The trip was uneventful, and upon arrival he hired a sled and went immediately to the home of his host, his father's business associate. Falling into a daily routine, he occasionally ate dinner with his host and his host's wife, and intermittently dined out, while going out to explore the city often during the day. Using the letters of introduction given him by his father, he was soon accepted as a friend in many of the Russian families. Two friends he saw often were Akim Soushiloff and Petroff Stepanoff, young students living together on their own, and who also introduced him to the young lady who would change his life forever.
Deciding to go out one night to a masked opera, he was asked by a young lady known to him simply as Katia, for aid in removing a couple from an embarrassing situation. Taking it all in good fun, and thinking it was some sort of a joke, he played along, only to walk into the arms of the secret police. Finding out that he had aided in the escape of a dangerous political prisoner, he was fortunately able to pull himself out of the scrape he had gotten himself into. After being arrested once again, he was convicted and sent to Siberia.
After the very long journey, he met up again with a friend of Akim and Petroff that had been arrested as well, Alexis Stumpoff. Together they made the first of Godfrey's attempts at escape.
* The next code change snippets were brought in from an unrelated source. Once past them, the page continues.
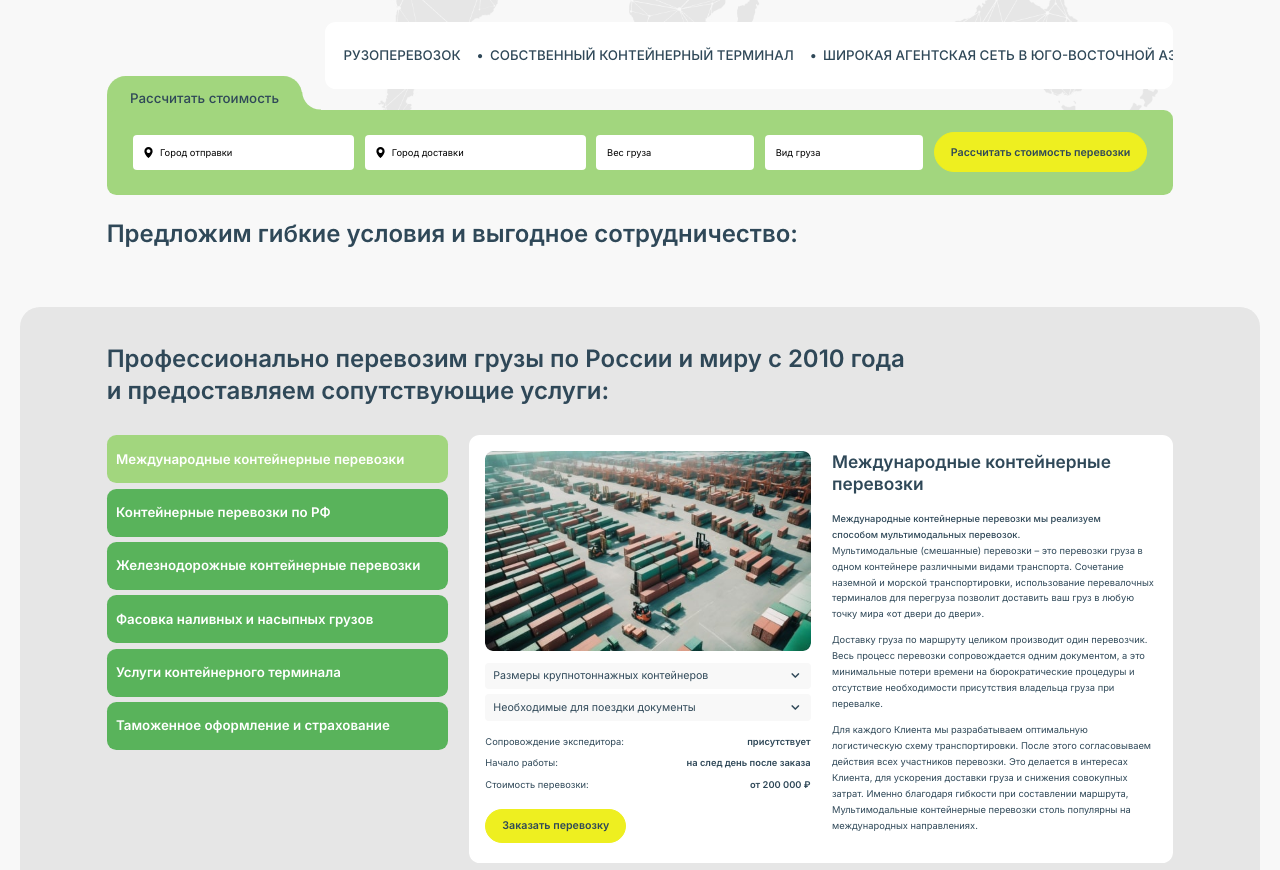
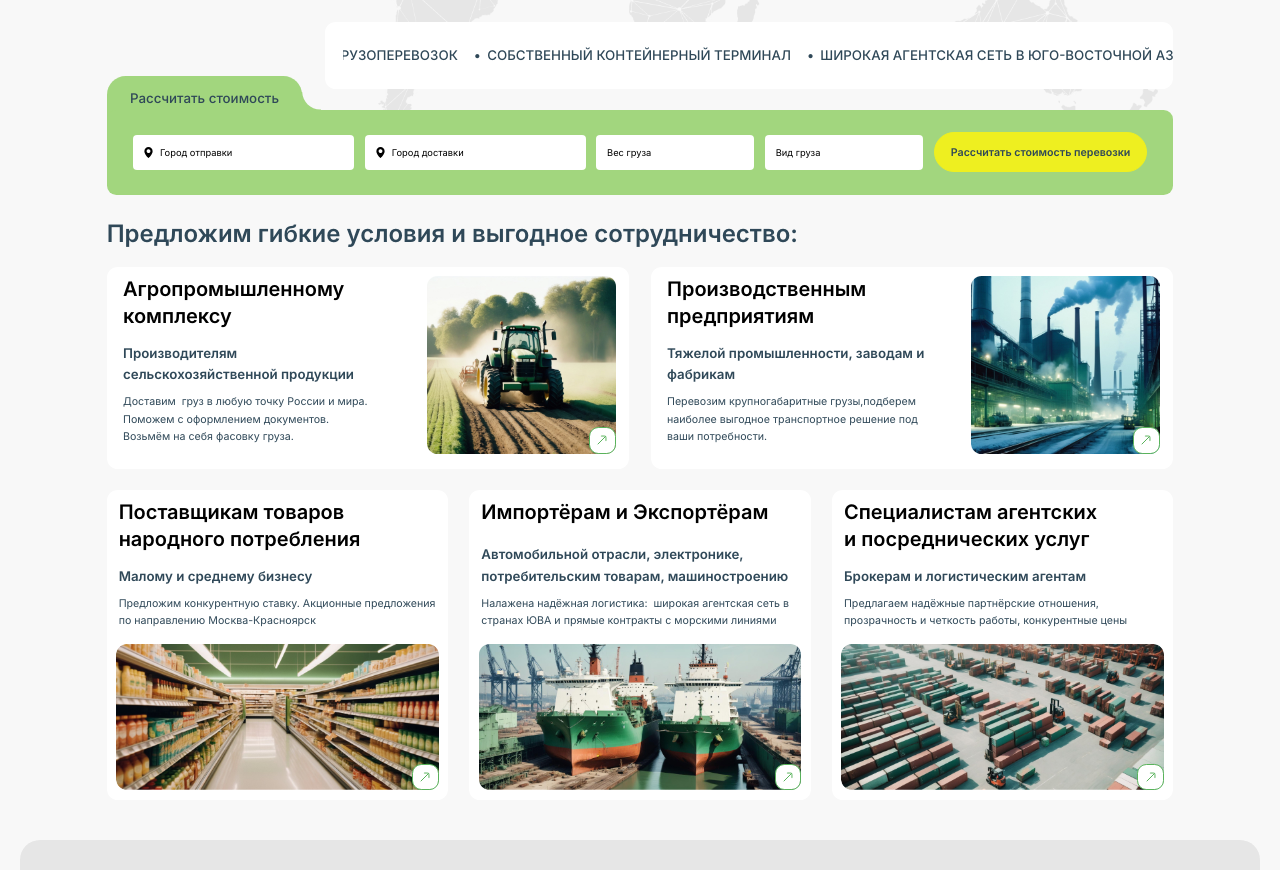
Before and after one commit to GrinCaseCode/greenlight, a plain HTML site: page index.html in a window 1280 px wide. Shown: the part 502-1372 px from the top of the page. Drawn offline with nearby package versions, Linux system fonts and the light colour scheme.

Commit message:
Add files via upload

```diff
--- a/index.html
+++ b/index.html
@@ -15,11 +15,12 @@
 	<link rel="stylesheet" href="libs/bootstrap/bootstrap-grid.css" />
 	<link rel="stylesheet" href="libs/fontawesome-free-5.12.0-web/css/all.min.css" />
 	<link rel="stylesheet" href="libs/fancybox-master/dist/jquery.fancybox.min.css" />
+	<link rel="stylesheet" href="libs/countdown/jquery.countdown.css" />
 	<link rel="stylesheet" href="libs/slick-1.5.9/slick/slick.css" />
 	<link rel="stylesheet" href="libs/slick-1.5.9/slick/slick-theme.css" />
-	<link rel="stylesheet" href="css/fonts.css" />
-	<link rel="stylesheet" href="css/main.css?ver=1.2" />
-	<link rel="stylesheet" href="css/media.css?ver=1.2" />
+	<link rel="stylesheet" href="css/fonts.css?ver=1.3" />
+	<link rel="stylesheet" href="css/main.css?ver=1.3" />
+	<link rel="stylesheet" href="css/media.css?ver=1.3" />
 </head>
 <body>
 
@@ -181,6 +182,70 @@
 		<section class="cooperation">
 			<div class="container">
 				<h2 class="title-section">Предложим гибкие условия и выгодное сотрудничество:</h2>
+				<div class="row row_main">
+					<div class="col-lg-6">
+						<a href="#" class="item-cooperation">
+							<span class="row">
+								<span class="col-lg-7">
+									<span class="item-cooperation__title">Агропромышленному комплексу</span>
+									<span class="item-cooperation__descr">Производителям сельскохозяйственной продукции</span>
+									<span class="item-cooperation__text">Доставим  груз в любую точку России и мира. Поможем с оформлением документов. Возьмём на себя фасовку груза.</span>
+								</span>
+								<span class="col-lg-5">
+									<span class="item-cooperation__image">
+										<img src="img/item_cooperation1.jpg" alt="alt">
+									</span>
+								</span>
+							</span>
+						</a>
+					</div>
+					<div class="col-lg-6">
+						<a href="#" class="item-cooperation">
+							<span class="row">
+								<span class="col-lg-7">
+									<span class="item-cooperation__title">Производственным предприятиям</span>
+									<span class="item-cooperation__descr">Тяжелой промышленности, заводам и фабрикам</span>
+									<span class="item-cooperation__text">Перевозим крупногабаритные грузы,подберем наиболее выгодное транспортное решение под ваши потребности.</span>
+								</span>
+								<span class="col-lg-5">
+									<span class="item-cooperation__image">
+										<img src="img/item_cooperation2.jpg" alt="alt">
+									</span>
+								</span>
+							</span>
+						</a>
+					</div>
+					<div class="col-lg-4">
+						<a href="#" class="item-cooperation">
+							<span class="item-cooperation__title">Поставщикам товаров народного потребления</span>
+							<span class="item-cooperation__descr">Малому и среднему бизнесу</span>
+							<span class="item-cooperation__text">Предложим конкурентную ставку. Акционные предложения по направлению Москва-Красноярск</span>
+							<span class="item-cooperation__image">
+								<img src="img/item_cooperation3.jpg" alt="alt">
+							</span>
+						</a>
+					</div>
+					<div class="col-lg-4">
+						<a href="#" class="item-cooperation">
+							<span class="item-cooperation__title">Импортёрам и Экспортёрам</span>
+							<span class="item-cooperation__descr">Автомобильной отрасли, электронике, потребительским товарам, машиностроению</span>
+							<span class="item-cooperation__text">Налажена надёжная логистика:  широкая агентская сеть в странах ЮВА и прямые контракты с морскими линиями </span>
+							<span class="item-cooperation__image">
+								<img src="img/item_cooperation4.jpg" alt="alt">
+							</span>
+						</a>
+					</div>
+					<div class="col-lg-4">
+						<a href="#" class="item-cooperation">
+							<span class="item-cooperation__title">Специалистам агентских <br>и посреднических услуг</span>
+							<span class="item-cooperation__descr">Брокерам и логистическим агентам</span>
+							<span class="item-cooperation__text">Предлагаем надёжные партнёрские отношения, прозрачность и четкость работы, конкурентные цены</span>
+							<span class="item-cooperation__image">
+								<img src="img/item_cooperation5.jpg" alt="alt">
+							</span>
+						</a>
+					</div>
+				</div>
 			</div>
 		</section>
 
@@ -533,8 +598,11 @@
 								<li>Современные технологии отслеживания грузов</li>
 								<li>Индивидуальный подход и гибкие условия сотрудничества</li>
 							</ul>
-							<div class="advantage__descr">Не упустите шанс воспользоваться выгодным предложением! <br>Акция действует ограниченное время. Забронируйте перевозку уже сегодня и получите максимум преимуществ.</div>
+							<div class="advantage__descr"><strong>Не упустите шанс воспользоваться выгодным предложением!</strong> <br>Акция действует ограниченное время. Забронируйте перевозку уже сегодня и получите максимум преимуществ.</div>
+							<div class="advantage__bottom">
+								<div class="countdown" date-time="2024-07-20"></div>
 								<a href="#" class="btn-main">Заказать перевозку</a>
+							</div>
 						</div>
 					</div>
 				</div>
@@ -547,7 +615,7 @@
 				<div class="row">
 					<div class="col-lg-4 col-6">
 						<div class="item-step">
-							<div class="item-step__number">1</div>
+							<div class="item-step__number"><span>1</span></div>
 							<p>На основе заявки подбираем маршрут доставки и предлагаем оптимальную ставку</p>
 							<div class="arrows">
 								<img src="img/arrow1.svg" alt="alt">
@@ -558,31 +626,31 @@
 					</div>
 					<div class="col-lg-4 col-6">
 						<div class="item-step">
-							<div class="item-step__number">2</div>
+							<div class="item-step__number"><span>2</span></div>
 							<p>Согласовываем детали и подписываем официальный договор</p>
 						</div>
 					</div>
 					<div class="col-lg-4 col-6">
 						<div class="item-step">
-							<div class="item-step__number">3</div>
+							<div class="item-step__number"><span>3</span></div>
 							<p>Организуем забор груза со склада поставщика</p>
 						</div>
 					</div>
 					<div class="col-lg-4 col-6">
 						<div class="item-step">
-							<div class="item-step__number">4</div>
+							<div class="item-step__number"><span>4</span></div>
 							<p>Доставим груз через порты или через сухопутные погранпереходы</p>
 						</div>
 					</div>
 					<div class="col-lg-4 col-6">
 						<div class="item-step">
-							<div class="item-step__number">5</div>
+							<div class="item-step__number"><span>5</span></div>
 							<p>Поможем в таможенной очистке и осуществим автовывоз груза</p>
 						</div>
 					</div>
 					<div class="col-lg-4 col-6">
 						<div class="item-step">
-							<div class="item-step__number">6</div>
+							<div class="item-step__number"><span>6</span></div>
 							<p>Доставим груз до склада получателя</p>
 							<div class="arrows">
 								<img src="img/arrow1.svg" alt="alt">
@@ -646,9 +714,12 @@
 					<li><a href="#tab_main2">Агентская сеть</a></li>
 					<li><a href="#tab_main3">Терминалы</a></li>
 				</ul>
+			</div>
 			<div class="wrap-container-main">
 				<div class="tab-container-main">
 					<div class="tab-pane-main" id="tab_main1">
+						<div class="wrap-map">
+							<div class="container">
 								<div class="row">
 									<div class="col-lg-3">
 										<div class="contacts__left">
@@ -686,12 +757,14 @@
 											</div>
 										</div>
 									</div>
-								<div class="col-lg-9">
+								</div>
+							</div>
 							<div class="map-contacts" id="map1"></div>
 						</div>
 					</div>
-						</div>
 					<div class="tab-pane-main" id="tab_main2">
+						<div class="wrap-map">
+							<div class="container">
 								<div class="row">
 									<div class="col-lg-3">
 										<div class="contacts__left">
@@ -729,12 +802,14 @@
 											</div>
 										</div>
 									</div>
-								<div class="col-lg-9">
+								</div>
+							</div>
 							<div class="map-contacts" id="map2"></div>
 						</div>
 					</div>
-						</div>
 					<div class="tab-pane-main" id="tab_main3">
+						<div class="wrap-map">
+							<div class="container">
 								<div class="row">
 									<div class="col-lg-3">
 										<div class="contacts__left">
@@ -772,10 +847,9 @@
 											</div>
 										</div>
 									</div>
-								<div class="col-lg-9">
-									<div class="map-contacts" id="map3"></div>
 								</div>
 							</div>
+							<div class="map-contacts" id="map3"></div>
 						</div>
 					</div>
 				</div>
@@ -855,8 +929,11 @@
 	<script src="libs/slick-1.5.9/slick/slick.min.js"></script>
 	<script src="libs/scroll2id/PageScroll2id.min.js"></script>
 	<script src="libs/mask/jquery.maskedinput.js"></script>
+	<script src="libs/countdown/jquery.plugin.js"></script>
+	<script src="libs/countdown/jquery.countdown.min.js"></script>
+	<script src="libs/countdown/jquery.countdown-ru.js"></script>
 	<script src="libs/jQueryFormStyler-master/jquery.formstyler.min.js"></script>
-	<script src="js/common.js?ver=1.2"></script>
+	<script src="js/common.js?ver=1.3"></script>
 	<script src="https://api-maps.yandex.ru/2.1/?lang=ru_RU"></script>
 	<script>
 	$(document).ready(function () {
```
Lines whose indentation alone changed are shown as unchanged.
Running into difficulties, however, Alexis had to stay with the wandering nomads they had been living with at the time. Not being able to face the dangers of escape alone, Godfrey gave himself up as a vagabond, much less harmful in those days in Russia.
In prison he made a few friends, at one point risking his life to save one of his friends', and another standing up for one of his close friends, Luka. After befriending Luka, as he learned Luka's native language of the Tartars, he decides that if he's going to escape he wants to do it with Luka. Being warned for the second time that it was impossible, Godfrey and Luka set out for the wilds of Siberia. With a little bit of common sense and whole lot of courage, they eventually make it out of Siberia, into Norway, and eventually back to England. While he may not have accomplished much in the world of business, he did much toward proving himself a man, learning the ways of nature, and showing that nothing is impossible.
Condemned as a Nihilist is a well written and thoroughly enjoyable adventure, and another great book by G.A. Henty. I would definitely recommend it to anyone who loves action-adventure, wants a book highlighting the positive morals of courage, perseverance, and loyalty, or just enjoys reading about the Russian Revolution.
— Kaitland Conley